[Data for review — start]

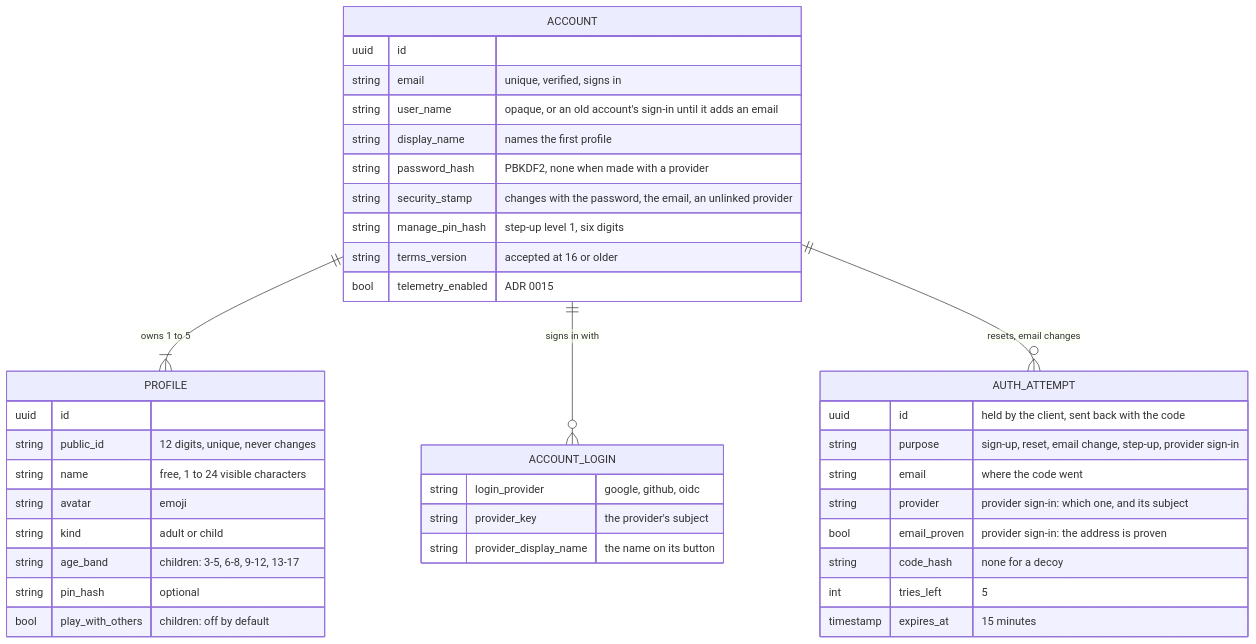
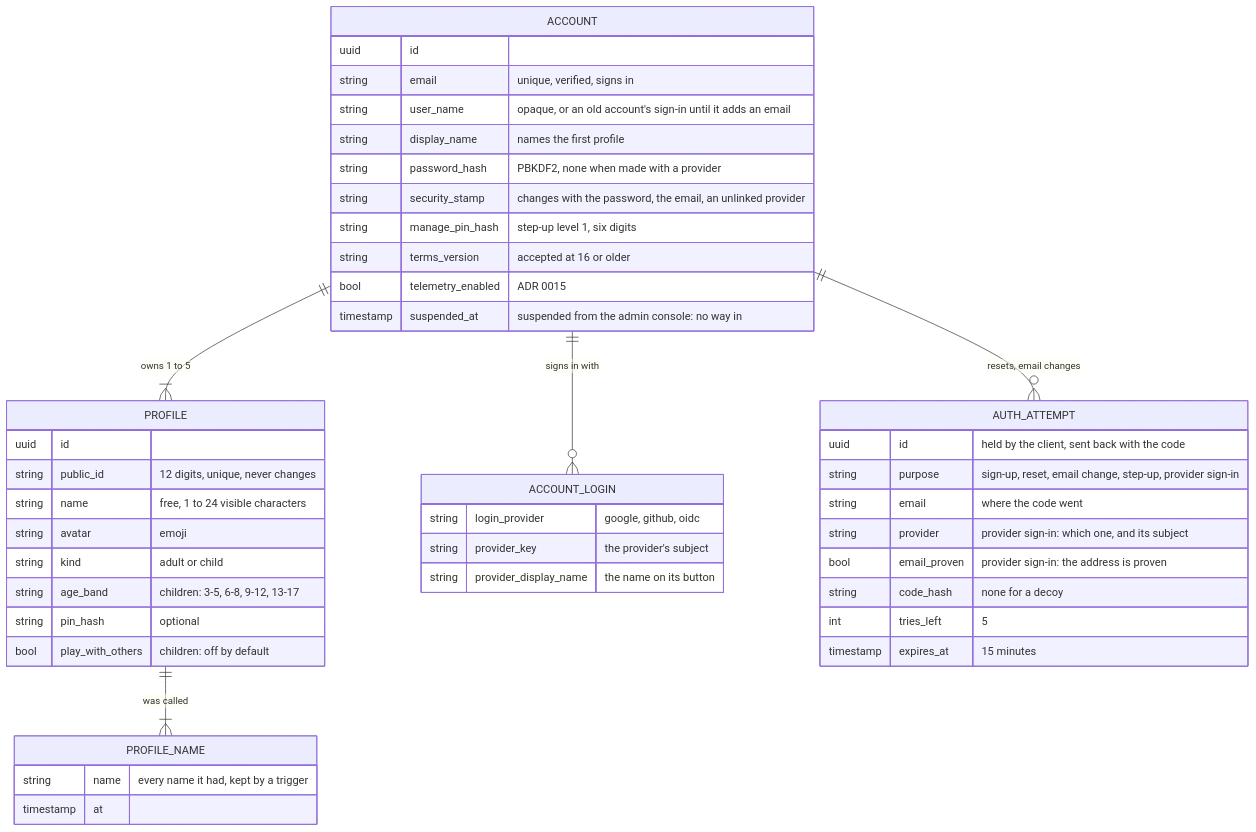
One commit to vinh466/tohe-play changed the first of 10 diagrams in docs/architecture/identity.md. Above: the diagram before and after it, drawn with Mermaid. The commit also changed other lines of this file and 1 other file, not shown here.

First line of the commit message:
docs: the console's users — suspension, roles, profile names

````diff
--- a/docs/architecture/identity.md
+++ b/docs/architecture/identity.md
@@ -17,42 +17,48 @@
 ```mermaid
 erDiagram
   ACCOUNT ||--|{ PROFILE : "owns 1 to 5"
+  PROFILE ||--|{ PROFILE_NAME : "was called"
   ACCOUNT ||--o{ ACCOUNT_LOGIN : "signs in with"
   ACCOUNT ||--o{ AUTH_ATTEMPT : "resets, email changes"
   ACCOUNT {
     uuid id
     string email "unique, verified, signs in"
     string user_name "opaque, or an old account's sign-in until it adds an email"
     string display_name "names the first profile"
     string password_hash "PBKDF2, none when made with a provider"
     string security_stamp "changes with the password, the email, an unlinked provider"
     string manage_pin_hash "step-up level 1, six digits"
     string terms_version "accepted at 16 or older"
     bool telemetry_enabled "ADR 0015"
+    timestamp suspended_at "suspended from the admin console: no way in"
   }
   ACCOUNT_LOGIN {
     string login_provider "google, github, oidc"
     string provider_key "the provider's subject"
     string provider_display_name "the name on its button"
+  }
+  PROFILE_NAME {
+    string name "every name it had, kept by a trigger"
+    timestamp at
   }
   PROFILE {
     uuid id
     string public_id "12 digits, unique, never changes"
     string name "free, 1 to 24 visible characters"
     string avatar "emoji"
     string kind "adult or child"
     string age_band "children: 3-5, 6-8, 9-12, 13-17"
     string pin_hash "optional"
     bool play_with_others "children: off by default"
   }
   AUTH_ATTEMPT {
     uuid id "held by the client, sent back with the code"
     string purpose "sign-up, reset, email change, step-up, provider sign-in"
     string email "where the code went"
     string provider "provider sign-in: which one, and its subject"
     bool email_proven "provider sign-in: the address is proven"
     string code_hash "none for a decoy"
     int tries_left "5"
     timestamp expires_at "15 minutes"
   }
 ```
````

[Data for review — finish]

▶ Requirement
Please show every line of the entries above that contains the word "docs".

▶ Solution to the exercise
One commit to vinh466/tohe-play changed the first of 10 diagrams in docs/architecture/identity.md. Above: the diagram before and after it, drawn with Mermaid. The commit also changed other lines of this file and 1 other file, not shown here.
docs: the console's users — suspension, roles, profile names
--- a/docs/architecture/identity.md
+++ b/docs/architecture/identity.md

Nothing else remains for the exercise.